● Directions for this task
Since each line must match the original, copy out the records with no differences at all.

··· Material supplied

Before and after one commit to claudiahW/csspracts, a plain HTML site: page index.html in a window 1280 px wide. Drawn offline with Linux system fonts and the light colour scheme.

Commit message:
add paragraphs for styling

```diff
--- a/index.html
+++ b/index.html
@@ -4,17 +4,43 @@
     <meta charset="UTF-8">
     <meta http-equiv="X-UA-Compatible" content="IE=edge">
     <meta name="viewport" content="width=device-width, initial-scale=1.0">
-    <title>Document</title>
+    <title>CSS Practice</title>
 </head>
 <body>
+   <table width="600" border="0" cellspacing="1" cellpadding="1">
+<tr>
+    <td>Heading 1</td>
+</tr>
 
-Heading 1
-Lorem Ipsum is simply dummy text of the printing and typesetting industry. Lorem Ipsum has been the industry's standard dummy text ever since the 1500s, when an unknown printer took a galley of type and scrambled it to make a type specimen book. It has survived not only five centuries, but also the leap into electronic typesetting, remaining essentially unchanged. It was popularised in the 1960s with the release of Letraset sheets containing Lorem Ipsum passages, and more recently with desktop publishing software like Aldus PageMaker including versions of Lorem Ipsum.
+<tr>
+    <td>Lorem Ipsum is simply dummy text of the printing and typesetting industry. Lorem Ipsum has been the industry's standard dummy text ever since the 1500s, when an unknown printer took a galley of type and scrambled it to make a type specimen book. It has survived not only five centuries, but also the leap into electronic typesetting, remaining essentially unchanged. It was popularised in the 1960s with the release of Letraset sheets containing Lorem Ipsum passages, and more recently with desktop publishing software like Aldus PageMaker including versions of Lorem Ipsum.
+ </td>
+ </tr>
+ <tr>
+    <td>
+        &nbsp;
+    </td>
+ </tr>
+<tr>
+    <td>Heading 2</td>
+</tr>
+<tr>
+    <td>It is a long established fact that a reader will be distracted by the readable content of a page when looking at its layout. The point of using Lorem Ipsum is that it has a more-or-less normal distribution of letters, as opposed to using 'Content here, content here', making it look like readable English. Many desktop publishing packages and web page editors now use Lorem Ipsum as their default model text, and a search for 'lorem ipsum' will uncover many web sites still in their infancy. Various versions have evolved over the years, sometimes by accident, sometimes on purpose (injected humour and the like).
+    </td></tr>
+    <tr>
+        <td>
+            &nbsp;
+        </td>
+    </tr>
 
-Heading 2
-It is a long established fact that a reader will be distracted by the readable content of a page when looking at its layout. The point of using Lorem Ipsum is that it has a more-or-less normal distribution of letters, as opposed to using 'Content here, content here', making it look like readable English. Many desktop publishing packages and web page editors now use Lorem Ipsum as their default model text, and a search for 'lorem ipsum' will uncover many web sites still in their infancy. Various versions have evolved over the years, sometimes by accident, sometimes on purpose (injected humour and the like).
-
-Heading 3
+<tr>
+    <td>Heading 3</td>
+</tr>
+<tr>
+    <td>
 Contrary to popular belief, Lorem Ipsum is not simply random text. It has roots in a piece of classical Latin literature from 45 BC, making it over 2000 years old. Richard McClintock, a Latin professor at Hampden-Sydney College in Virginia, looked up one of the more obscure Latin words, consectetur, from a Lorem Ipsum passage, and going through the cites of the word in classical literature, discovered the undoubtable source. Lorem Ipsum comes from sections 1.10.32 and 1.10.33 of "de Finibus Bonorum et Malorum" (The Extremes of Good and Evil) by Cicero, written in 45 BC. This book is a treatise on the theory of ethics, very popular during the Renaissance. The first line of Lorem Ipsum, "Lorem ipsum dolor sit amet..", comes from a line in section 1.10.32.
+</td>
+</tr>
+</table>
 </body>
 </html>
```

······

● Your response
Before and after one commit to claudiahW/csspracts, a plain HTML site: page index.html in a window 1280 px wide. Drawn offline with Linux system fonts and the light colour scheme.

Commit message:
add paragraphs for styling

```diff
--- a/index.html
+++ b/index.html
@@ -4,17 +4,43 @@
     <meta charset="UTF-8">
     <meta http-equiv="X-UA-Compatible" content="IE=edge">
     <meta name="viewport" content="width=device-width, initial-scale=1.0">
-    <title>Document</title>
+    <title>CSS Practice</title>
 </head>
 <body>
+   <table width="600" border="0" cellspacing="1" cellpadding="1">
+<tr>
+    <td>Heading 1</td>
+</tr>
 
-Heading 1
-Lorem Ipsum is simply dummy text of the printing and typesetting industry. Lorem Ipsum has been the industry's standard dummy text ever since the 1500s, when an unknown printer took a galley of type and scrambled it to make a type specimen book. It has survived not only five centuries, but also the leap into electronic typesetting, remaining essentially unchanged. It was popularised in the 1960s with the release of Letraset sheets containing Lorem Ipsum passages, and more recently with desktop publishing software like Aldus PageMaker including versions of Lorem Ipsum.
+<tr>
+    <td>Lorem Ipsum is simply dummy text of the printing and typesetting industry. Lorem Ipsum has been the industry's standard dummy text ever since the 1500s, when an unknown printer took a galley of type and scrambled it to make a type specimen book. It has survived not only five centuries, but also the leap into electronic typesetting, remaining essentially unchanged. It was popularised in the 1960s with the release of Letraset sheets containing Lorem Ipsum passages, and more recently with desktop publishing software like Aldus PageMaker including versions of Lorem Ipsum.
+ </td>
+ </tr>
+ <tr>
+    <td>
+        &nbsp;
+    </td>
+ </tr>
+<tr>
+    <td>Heading 2</td>
+</tr>
+<tr>
+    <td>It is a long established fact that a reader will be distracted by the readable content of a page when looking at its layout. The point of using Lorem Ipsum is that it has a more-or-less normal distribution of letters, as opposed to using 'Content here, content here', making it look like readable English. Many desktop publishing packages and web page editors now use Lorem Ipsum as their default model text, and a search for 'lorem ipsum' will uncover many web sites still in their infancy. Various versions have evolved over the years, sometimes by accident, sometimes on purpose (injected humour and the like).
+    </td></tr>
+    <tr>
+        <td>
+            &nbsp;
+        </td>
+    </tr>
 
-Heading 2
-It is a long established fact that a reader will be distracted by the readable content of a page when looking at its layout. The point of using Lorem Ipsum is that it has a more-or-less normal distribution of letters, as opposed to using 'Content here, content here', making it look like readable English. Many desktop publishing packages and web page editors now use Lorem Ipsum as their default model text, and a search for 'lorem ipsum' will uncover many web sites still in their infancy. Various versions have evolved over the years, sometimes by accident, sometimes on purpose (injected humour and the like).
-
-Heading 3
+<tr>
+    <td>Heading 3</td>
+</tr>
+<tr>
+    <td>
 Contrary to popular belief, Lorem Ipsum is not simply random text. It has roots in a piece of classical Latin literature from 45 BC, making it over 2000 years old. Richard McClintock, a Latin professor at Hampden-Sydney College in Virginia, looked up one of the more obscure Latin words, consectetur, from a Lorem Ipsum passage, and going through the cites of the word in classical literature, discovered the undoubtable source. Lorem Ipsum comes from sections 1.10.32 and 1.10.33 of "de Finibus Bonorum et Malorum" (The Extremes of Good and Evil) by Cicero, written in 45 BC. This book is a treatise on the theory of ethics, very popular during the Renaissance. The first line of Lorem Ipsum, "Lorem ipsum dolor sit amet..", comes from a line in section 1.10.32.
+</td>
+</tr>
+</table>
 </body>
 </html>
```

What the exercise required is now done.